What You Need To Know About Invisible Illnesses

Have you ever felt so ill that you could barely function despite "looking" healthy? Perhaps you've had back pain, anxiety, or depression. Now imagine living with a chronic disease and having to explain your condition to prospective employers, friends, or random strangers. Fibromyalgia, multiple sclerosis, chronic fatigue syndrome, and certain disabilities are all invisible illnesses, explains Northwest Primary Care. The same goes for heart disease, Lyme disease, lupus, and digestive disorders like ulcerative colitis or celiac disease. People living with these conditions often suffer in silence and feel misunderstood.

About 96% of chronic diseases have no visible symptoms, says Northwest Primary Care. You may look perfectly healthy from the outside and yet experience severe pain, headaches, fatigue, or lethargy. Some invisible illnesses, such as cancer or heart disease, may have no symptoms whatsoever in their early stages. What's more, about 10% of the U.S. population has some sort of invisible disability like schizophrenia, chronic dizziness, or renal failure, reports Disabled World. Chances are, you encounter someone with a hidden illness every day on your way to work, on the street, or in stores.

Hypothyroidism, for instance, affects 5 out of 100 Americans over the age of 12, according to the National Institute of Diabetes and Digestive and Kidney Diseases. Its symptoms may include weight gain, muscle aches, depression, tiredness, and increased sensitivity to cold. If, say, you have an underactive thyroid and gain weight, others may blame your lifestyle and look at you critically. 

The hidden burden of invisible illnesses

Invisible illnesses place a double burden on sufferers. First of all, these physical or mental conditions affect your health and quality of life — and some can lead to disability or even death. Second, people with invisible illnesses often have to deal with questions from others and may be perceived as being lazy or high maintenance, explains Psychology Today. Sometimes, they face judgment and feel misunderstood, which contributes to depression, anxiety, and loneliness.

Living with an invisible illness can take a toll on your mental health. Those in this situation often isolate themselves and may feel hopeless about their future. Some end up quitting their jobs or can no longer pursue their hobbies and passions, notes Counseling Today. "I wish people would understand that I am not just being lazy by not working. I miss my independence. I miss the social aspect of work," said Alice M., a woman diagnosed with osteoarthritis, in an interview with Healthline.

Counseling Today reports that people with invisible illnesses are more likely to take their lives because of the struggles they face. Those with cancer, multiple sclerosis, AIDS, and other severe ailments have the highest risk of suicide. These individuals are in a constant battle with their disease, public judgment, and the lack of understanding surrounding their illness. 

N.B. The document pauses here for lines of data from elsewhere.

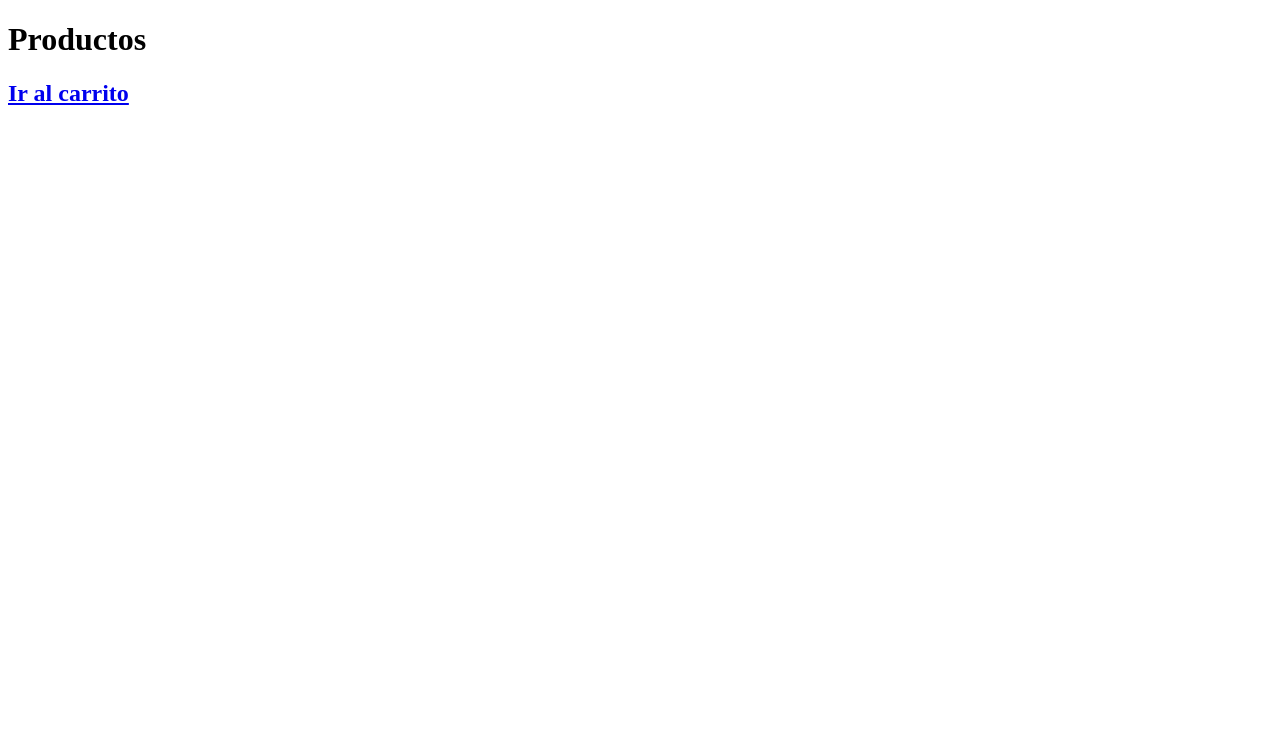
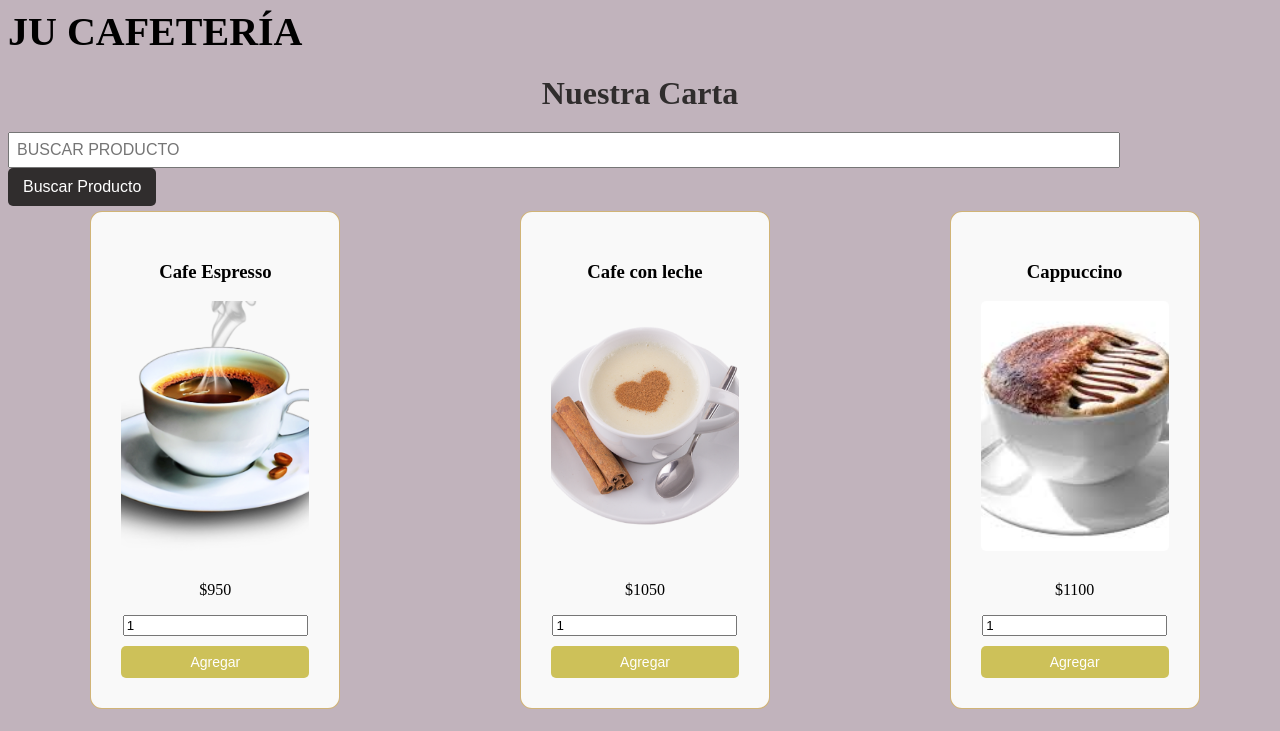
Before and after one commit to UrielSalguero/Entregable2-SalgueroUriel, a plain HTML site: page index.html in a window 1280 px wide. Shown: the top 731 px of the page. Drawn offline with Linux system fonts and the light colour scheme.

Commit message:
terminado

```diff
--- /dev/null
+++ b/css/style.css
@@ -0,0 +1,99 @@
+body{
+    background-color: #aa97a4b9;
+}
+
+h1{
+    font-size: 2.5em;
+    margin: 0;
+}
+
+h2{
+    font-size: 2em;
+    color: #302d2d;
+    margin: 20px 0;
+    text-align: center;
+}
+
+#busqueda-container {
+    display: flex;
+    justify-content: center;
+    align-items: center;
+    width: 100%;
+    margin: 50px auto;
+    text-align: center;
+}
+
+#busqueda{
+    padding: 7px;
+    font-size: 1em;
+    width: 88%;
+    margin-right: 10px;
+    box-sizing: border-box;
+    display: inline-block;
+}
+
+
+#buscar-producto{
+    padding: 10px 15px;
+    font-size: 1em;
+    background-color: #302d2d;
+    color: white;
+    border: none;
+    cursor: pointer;
+    display: inline-block;
+    text-align: center;
+    border-radius: 5px;
+}
+
+#buscar-producto:hover{
+    background-color: #b4d14d;
+}
+
+#contenedor-productos{
+    display: grid;
+    grid-template-columns: repeat(3, 1fr);
+    gap: 25px;
+    justify-items: center;
+    padding: 5px;
+    margin: 0;
+    width: 100%;
+}
+
+#contenedor-productos div{
+    width: 100%;
+    max-width: 250px;
+    height: auto;
+    border: 1px solid #af7b0a8a;
+    padding: 30px;
+    text-align: center;
+    border-radius: 12px;
+    background-color: #f9f9f9;
+    box-sizing: border-box;
+    margin: 0;
+}
+
+#contenedor-productos img{
+    width: 100%;
+    height: 250px;
+    object-fit: cover;
+    border-radius: 5px;
+    margin-bottom: 10px;
+}
+
+.productoAgregar{
+    background-color: #bdad1eb9;
+    color: white;
+    border: none;
+    padding: 8px 12px;
+    border-radius: 5px;
+    cursor: pointer;
+    transition: background-color 0.3s;
+    margin-top: 10px;
+    display: inline-block;
+    font-size: 14px;
+    width: 100%;
+}
+
+.productoAgregar:hover{
+    background-color: #b4d14d;
+}
--- a/index.html
+++ b/index.html
@@ -5,13 +5,16 @@
     <meta name="viewport" content="width=device-width, initial-scale=1.0">
     <!--JS-->
     <script defer src="./main.js"></script>
-    <title>Document</title>
+    <!--CSS-->
+    <link rel="stylesheet" href="./css/style.css">
+    <title>cafetería ju</title>
 </head>
 <body>
-    <h1>Productos</h1>
 
-    <section id="products-container">
+    <h1>JU CAFETERÍA</h1>
 
+    <h2>Nuestra Carta</h2>
+    <section id="contenedor-productos">
 
     </section>
 
--- a/main.js
+++ b/main.js
@@ -1,19 +1,84 @@
 const productos = [
-    {
-        id: 1, nombre: "Café Espresso", precio: 950, descripcion: "Café intenso y aromático, preparado con granos de calidad. Ideal para un impulso rápido."},
+    { id: 1, nombre: "Cafe Espresso", precio: 950, descripcion: "Café intenso y aromático, preparado con granos de calidad. Ideal para un impulso rápido.", imagen: "./img/cafeespresso.png" },
+    { id: 2, nombre: "Cafe con leche", precio: 1050, descripcion: "Un clásico irresistible, mezcla de café premium y leche espumada.", imagen: "./img/cafeleche.png" },
+    { id: 3, nombre: "Cappuccino", precio: 1100, descripcion: "Un delicioso cappuccino elaborado con un espresso de alta calidad, leche vaporizada y una generosa capa de espuma de leche. Aromatizado con un toque de canela o chocolate en polvo.", imagen: "./img/capu.png" },
+    { id: 4, nombre: "Latte de Caramelo Cremoso", precio: 1250, descripcion: "Doble shot de espresso con leche cremosa. Perfecta armonía para el gusto exigente.", imagen: "./img/latte.png" },
+    { id: 5, nombre: "Flat White Premium", precio: 1250, descripcion: "Café suave con un toque dulce de caramelo y leche espumosa que acaricia el paladar.", imagen: "./img/white.png" },
+    { id: 6, nombre: "Mocha de Chocolate Amargo", precio: 1350, descripcion: "Café y cacao oscuro se unen en una bebida indulgente y sofisticada.", imagen: "./img/moca.png" },
+    { id: 7, nombre: "Affogato de Vainilla", precio: 1375, descripcion: "Helado de vainilla sumergido en espresso caliente, un postre y café en uno.", imagen: "./img/afogato.png" },
+    { id: 8, nombre: "Cold Brew Exótico", precio: 1280, descripcion: "Café frío, infusionado lentamente para un sabor refrescante y único.", imagen: "./img/cold.png" }
+];
 
-    {
-        id: 2, nombre: "Café con leche", precio: 1050, descripcion: "Un clásico irresistible, mezcla de café premium y leche espumada."},
-    {
-        id: 3, nombre: "Cappuccino", precio: 1100, descripcion: "Un delicioso cappuccino elaborado con un espresso de alta calidad, leche vaporizada y una generosa capa de espuma de leche. Aromatizado con un toque de canela o chocolate en polvo."},
-    {
-        id: 4, nombre: "Latte de Caramelo Cremoso", precio: 1250, descripcion: "Doble shot de espresso con leche cremosa. Perfecta armonía para el gusto exigente."},
-    {
-        id: 5, nombre: "Flat White Premium ", precio: 1250, descripcion: "Café suave con un toque dulce de caramelo y leche espumosa que acaricia el paladar."},
-    {
-        id: 6, nombre: "Mocha de Chocolate Amargo", precio: 1350, descripcion: "Café y cacao oscuro se unen en una bebida indulgente y sofisticada."},
-    {
-        id: 7, nombre: "Affogato de Vainilla ", precio: 1375, descripcion: "Helado de vainilla sumergido en espresso caliente, un postre y café en uno."},
-    {
-        id: 8, nombre: "Cold Brew Exótico", precio: 1280, descripcion: "Café frío, infusionado lentamente para un sabor refrescante y único."},
-]
+let carritoproductos = JSON.parse(localStorage.getItem("carritoproductos"))
+const contenedorproductos = document.getElementById("contenedor-productos")
+
+
+const busqueda = document.createElement("input")
+busqueda.type = "text"
+busqueda.id = "busqueda"
+busqueda.placeholder = "BUSCAR PRODUCTO"
+document.body.insertBefore(busqueda, contenedorproductos)
+
+const buscarProducto = document.createElement("button")
+buscarProducto.id = "buscar-producto"
+buscarProducto.textContent = "Buscar Producto"
+document.body.insertBefore(buscarProducto, contenedorproductos)
+
+
+function renderProductos(p) {
+    contenedorproductos.innerHTML = ''
+    if (p.length === 0) {
+        contenedorproductos.innerHTML = "<p>No se encontró su producto. Algunas sugerencias:</p>"
+        productos.forEach(producto => {
+            const card = document.createElement("div")
+            card.innerHTML = `<h3>${producto.nombre}</h3>
+                              <img src="${producto.imagen}" alt="${producto.nombre}" />
+                              <p>$${producto.precio}</p>
+                              <input type="number" min="1" value="1" class="cantidad" id="cantidad-${producto.id}">
+                              <button class="productoAgregar" id="${producto.id}">Agregar</button>`
+            contenedorproductos.appendChild(card)
+        });
+    } else {
+        p.forEach(producto => {
+            const card = document.createElement("div");
+            card.innerHTML = `<h3>${producto.nombre}</h3>
+                              <img src="${producto.imagen}" alt="${producto.nombre}" />
+                              <p>$${producto.precio}</p>
+                              <input type="number" min="1" value="1" class="cantidad" id="cantidad-${producto.id}">
+                              <button class="productoAgregar" id="${producto.id}">Agregar</button>`
+            contenedorproductos.appendChild(card);
+        });
+        addToCartButton()
+    }
+}
+
+
+function buscarProduct() {
+    const busc = busqueda.value.toLowerCase();
+    const filtroproducto = productos.filter(producto => producto.nombre.toLowerCase().includes(busc))
+    renderProductos(filtroproducto)
+}
+
+buscarProducto.addEventListener("click", buscarProduct)
+
+
+function addToCartButton() {
+    const addboton = document.querySelectorAll(".productoAgregar")
+    addboton.forEach(button => {
+        button.onclick = (e) => {
+            const productId = parseInt(e.currentTarget.id);
+            const cantidadInput = document.getElementById(`cantidad-${productId}`)
+            const cantidad = parseInt(cantidadInput.value);
+            const selectedproduct = productos.find(producto => producto.id === productId)
+            const productoencarrito = carritoproductos.find(item => item.id === productId)
+            if (productoencarrito) {
+                productoencarrito.cantidad += cantidad
+            } else {
+                selectedproduct.cantidad = cantidad
+                carritoproductos.push(selectedproduct)
+            }
+            localStorage.setItem("carritoproductos", JSON.stringify(carritoproductos))
+        }
+    })
+}
+renderProductos(productos)
```
Also changed, not shown: js/carrito.js (+41 -0 lines), pages/carrito.html (+6 -1 lines), img/afogato.png (added), img/cafeespresso.png (added), img/cafeleche.png (added), img/cafeleche2.PNG (added), img/capu.png (added), img/cold.png (added), img/descarga.jfif (added), img/latte.png (added), img/moca.png (added), img/white.png (added).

If you or anyone you know is having suicidal thoughts, please call the Suicide and Crisis Lifeline at 988 or the National Suicide Prevention Lifeline​ at​ 1-800-273-TALK (8255). 

How to support someone with an invisible condition

People with invisible ailments use different coping mechanisms to get through the day, and sometimes, their behavior may seem odd. For example, they may plan for bathroom breaks, wear sunglasses indoors, or cancel plans unexpectedly, notes Everyday Health. In such cases, the best thing you can do is show empathy instead of judging or asking questions. Your loved one needs moral support more than anything else. They're not seeking attention or trying to make others pity them.

Refrain from asking questions like, "You're canceling on me again?" or "Are you still sick? You look fine." Also, don't assume they're lazy, needy, or playing sick. "People always assume I'm lazy when they have no idea how much effort it takes to just be up and about," Tina W., a woman with hypothyroidism told Healthline. Likewise, don't tell your friend or loved one to just push through the pain, lose some weight, or eat healthier. Chances are, they've already tried everything to feel better. Listen to them, ask if there's anything you can help with, and be patient.

If you're planning a trip or social event, don't pressure your friend to come on board. Instead, tell them what you have in mind and let them know you understand their circumstances, suggests Creaky Joints. Don't get annoyed at them if they cancel plans at the last minute — perhaps they are having a flare-up or simply not feeling well.